Work instructions – Copy, from the listing, every line in which the string "import" is present.
>>>
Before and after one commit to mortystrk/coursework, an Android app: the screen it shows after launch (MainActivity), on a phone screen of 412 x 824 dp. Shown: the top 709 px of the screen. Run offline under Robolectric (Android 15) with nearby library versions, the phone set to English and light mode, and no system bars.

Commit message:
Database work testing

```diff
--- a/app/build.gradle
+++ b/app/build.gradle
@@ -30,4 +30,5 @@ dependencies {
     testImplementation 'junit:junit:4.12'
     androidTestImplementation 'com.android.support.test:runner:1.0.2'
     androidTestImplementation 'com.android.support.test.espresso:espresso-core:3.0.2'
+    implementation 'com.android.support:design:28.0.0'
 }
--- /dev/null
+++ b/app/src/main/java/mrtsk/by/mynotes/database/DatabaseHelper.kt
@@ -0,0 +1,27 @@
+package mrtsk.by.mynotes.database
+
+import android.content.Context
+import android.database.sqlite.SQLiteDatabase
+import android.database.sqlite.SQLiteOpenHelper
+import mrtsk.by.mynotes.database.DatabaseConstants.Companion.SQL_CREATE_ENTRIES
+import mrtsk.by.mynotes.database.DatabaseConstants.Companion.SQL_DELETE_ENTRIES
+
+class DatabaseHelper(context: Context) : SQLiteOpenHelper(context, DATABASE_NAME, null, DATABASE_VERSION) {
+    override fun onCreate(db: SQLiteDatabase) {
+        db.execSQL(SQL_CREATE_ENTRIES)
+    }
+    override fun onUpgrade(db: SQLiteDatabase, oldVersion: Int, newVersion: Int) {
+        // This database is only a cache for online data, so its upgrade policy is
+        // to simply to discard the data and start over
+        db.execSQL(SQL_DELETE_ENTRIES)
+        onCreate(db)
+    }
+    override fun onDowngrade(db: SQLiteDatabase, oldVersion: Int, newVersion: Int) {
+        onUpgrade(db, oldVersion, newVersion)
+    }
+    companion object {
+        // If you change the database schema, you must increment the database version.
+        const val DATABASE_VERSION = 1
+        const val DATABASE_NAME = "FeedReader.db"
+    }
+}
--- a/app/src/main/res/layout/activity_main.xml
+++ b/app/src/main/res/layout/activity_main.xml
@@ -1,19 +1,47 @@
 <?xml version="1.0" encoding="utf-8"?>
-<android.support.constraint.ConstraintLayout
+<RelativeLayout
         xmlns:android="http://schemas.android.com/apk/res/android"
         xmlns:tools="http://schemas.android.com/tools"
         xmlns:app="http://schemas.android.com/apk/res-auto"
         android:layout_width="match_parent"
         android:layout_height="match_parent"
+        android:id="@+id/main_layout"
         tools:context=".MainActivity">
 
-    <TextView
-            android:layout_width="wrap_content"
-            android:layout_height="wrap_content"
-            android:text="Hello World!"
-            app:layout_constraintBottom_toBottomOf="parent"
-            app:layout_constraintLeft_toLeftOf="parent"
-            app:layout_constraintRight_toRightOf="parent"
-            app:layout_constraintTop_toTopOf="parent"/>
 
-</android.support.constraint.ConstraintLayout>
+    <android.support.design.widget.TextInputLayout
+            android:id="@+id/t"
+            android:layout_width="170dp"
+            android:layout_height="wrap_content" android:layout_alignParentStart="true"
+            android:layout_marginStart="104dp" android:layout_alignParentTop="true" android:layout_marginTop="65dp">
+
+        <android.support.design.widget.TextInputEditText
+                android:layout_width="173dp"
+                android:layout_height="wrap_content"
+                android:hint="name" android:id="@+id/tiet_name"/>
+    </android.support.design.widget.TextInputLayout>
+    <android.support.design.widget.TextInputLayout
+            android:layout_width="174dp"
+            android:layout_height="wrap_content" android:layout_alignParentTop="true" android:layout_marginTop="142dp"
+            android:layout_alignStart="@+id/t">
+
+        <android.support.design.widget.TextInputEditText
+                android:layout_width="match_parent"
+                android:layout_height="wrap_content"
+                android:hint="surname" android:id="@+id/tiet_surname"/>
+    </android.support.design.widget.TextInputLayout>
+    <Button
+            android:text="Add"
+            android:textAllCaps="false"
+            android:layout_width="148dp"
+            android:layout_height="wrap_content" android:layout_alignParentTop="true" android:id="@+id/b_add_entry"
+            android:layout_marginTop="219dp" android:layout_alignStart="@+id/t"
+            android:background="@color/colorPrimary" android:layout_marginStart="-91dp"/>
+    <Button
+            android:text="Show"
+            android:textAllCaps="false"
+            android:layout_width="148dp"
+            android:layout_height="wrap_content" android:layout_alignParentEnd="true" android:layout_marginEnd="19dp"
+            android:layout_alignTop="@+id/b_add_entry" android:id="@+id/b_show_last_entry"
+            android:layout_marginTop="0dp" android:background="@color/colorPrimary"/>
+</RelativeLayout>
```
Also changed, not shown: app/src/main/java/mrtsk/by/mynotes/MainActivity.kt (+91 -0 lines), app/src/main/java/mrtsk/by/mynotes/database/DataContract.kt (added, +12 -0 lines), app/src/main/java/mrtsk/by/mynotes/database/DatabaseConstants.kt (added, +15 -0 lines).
<<<
Answer below –
+import android.content.Context
+import android.database.sqlite.SQLiteDatabase
+import android.database.sqlite.SQLiteOpenHelper
+import mrtsk.by.mynotes.database.DatabaseConstants.Companion.SQL_CREATE_ENTRIES
+import mrtsk.by.mynotes.database.DatabaseConstants.Companion.SQL_DELETE_ENTRIES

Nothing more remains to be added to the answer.